▸ REQUIRED WORK:
If a line in the listing below has the string "TRUE", copy it out.

▸ TASK DATA:
■ ■ ■ ■ ■ ■ ■

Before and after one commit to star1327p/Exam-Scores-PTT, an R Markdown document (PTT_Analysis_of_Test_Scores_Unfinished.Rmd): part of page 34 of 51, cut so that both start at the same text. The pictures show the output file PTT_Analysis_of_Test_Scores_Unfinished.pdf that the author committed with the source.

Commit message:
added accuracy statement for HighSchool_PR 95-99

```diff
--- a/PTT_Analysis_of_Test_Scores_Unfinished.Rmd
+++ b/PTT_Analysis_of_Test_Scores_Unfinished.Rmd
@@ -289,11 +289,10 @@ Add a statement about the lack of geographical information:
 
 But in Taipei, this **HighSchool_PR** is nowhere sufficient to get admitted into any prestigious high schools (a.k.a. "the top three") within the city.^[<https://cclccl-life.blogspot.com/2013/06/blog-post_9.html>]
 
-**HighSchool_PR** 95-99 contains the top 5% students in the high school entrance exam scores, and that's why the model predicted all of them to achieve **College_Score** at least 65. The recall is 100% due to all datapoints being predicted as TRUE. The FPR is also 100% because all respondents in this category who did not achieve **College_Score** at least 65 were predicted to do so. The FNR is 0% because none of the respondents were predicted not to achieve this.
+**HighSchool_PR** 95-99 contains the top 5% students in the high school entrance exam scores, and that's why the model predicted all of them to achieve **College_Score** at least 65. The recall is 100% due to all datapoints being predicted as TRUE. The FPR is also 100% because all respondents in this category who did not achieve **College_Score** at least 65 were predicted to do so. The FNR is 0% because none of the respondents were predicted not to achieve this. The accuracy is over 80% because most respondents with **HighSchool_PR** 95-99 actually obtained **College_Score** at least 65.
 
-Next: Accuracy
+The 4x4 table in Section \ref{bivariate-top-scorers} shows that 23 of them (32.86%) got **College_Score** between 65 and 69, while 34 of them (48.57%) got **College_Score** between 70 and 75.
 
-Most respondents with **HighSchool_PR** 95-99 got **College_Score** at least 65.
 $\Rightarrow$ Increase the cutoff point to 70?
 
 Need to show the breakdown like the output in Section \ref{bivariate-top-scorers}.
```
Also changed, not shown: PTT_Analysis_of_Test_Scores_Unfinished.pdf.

■ ■ ■ ■ ■ ■ ■

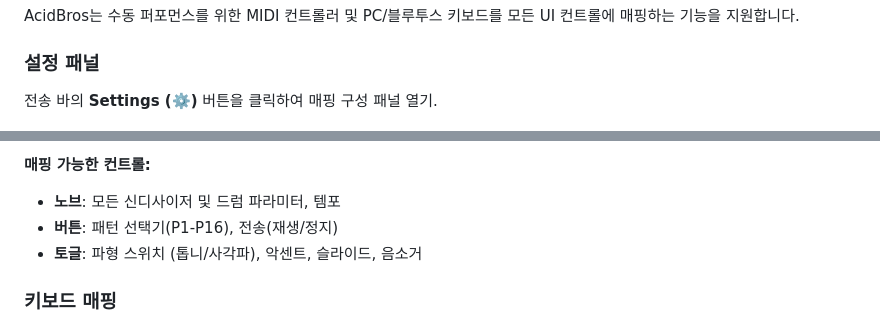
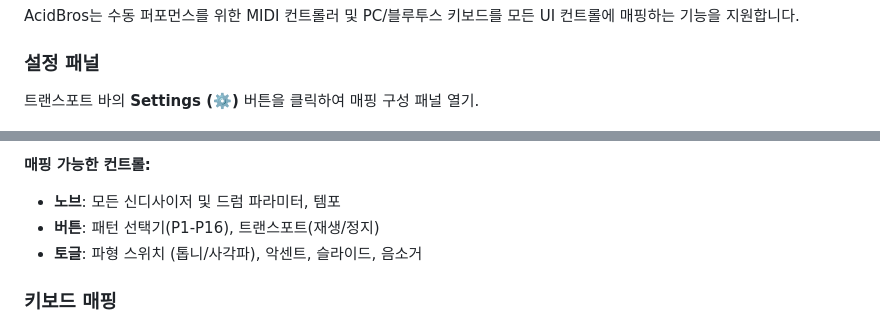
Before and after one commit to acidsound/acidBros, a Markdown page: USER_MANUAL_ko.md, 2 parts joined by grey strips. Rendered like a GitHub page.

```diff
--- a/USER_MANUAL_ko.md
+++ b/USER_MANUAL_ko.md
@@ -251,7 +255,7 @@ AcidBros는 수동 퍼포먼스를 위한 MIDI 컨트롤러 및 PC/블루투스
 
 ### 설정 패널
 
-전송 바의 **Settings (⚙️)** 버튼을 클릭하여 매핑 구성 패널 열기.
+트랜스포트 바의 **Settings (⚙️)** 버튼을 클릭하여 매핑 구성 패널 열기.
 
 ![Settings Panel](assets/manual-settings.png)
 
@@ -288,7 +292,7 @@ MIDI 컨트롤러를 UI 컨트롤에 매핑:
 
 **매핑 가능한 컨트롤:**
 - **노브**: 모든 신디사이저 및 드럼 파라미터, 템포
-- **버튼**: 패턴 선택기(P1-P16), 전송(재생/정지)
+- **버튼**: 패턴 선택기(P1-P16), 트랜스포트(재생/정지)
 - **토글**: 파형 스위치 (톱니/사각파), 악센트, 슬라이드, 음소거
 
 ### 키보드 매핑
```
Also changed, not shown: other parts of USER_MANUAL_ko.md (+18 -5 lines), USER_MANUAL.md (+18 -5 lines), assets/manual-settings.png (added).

■ ■ ■ ■ ■ ■ ■

▸ RESULT OF THIS TASK:
-**HighSchool_PR** 95-99 contains the top 5% students in the high school entrance exam scores, and that's why the model predicted all of them to achieve **College_Score** at least 65. The recall is 100% due to all datapoints being predicted as TRUE. The FPR is also 100% because all respondents in this category who did not achieve **College_Score** at least 65 were predicted to do so. The FNR is 0% because none of the respondents were predicted not to achieve this.
+**HighSchool_PR** 95-99 contains the top 5% students in the high school entrance exam scores, and that's why the model predicted all of them to achieve **College_Score** at least 65. The recall is 100% due to all datapoints being predicted as TRUE. The FPR is also 100% because all respondents in this category who did not achieve **College_Score** at least 65 were predicted to do so. The FNR is 0% because none of the respondents were predicted not to achieve this. The accuracy is over 80% because most respondents with **HighSchool_PR** 95-99 actually obtained **College_Score** at least 65.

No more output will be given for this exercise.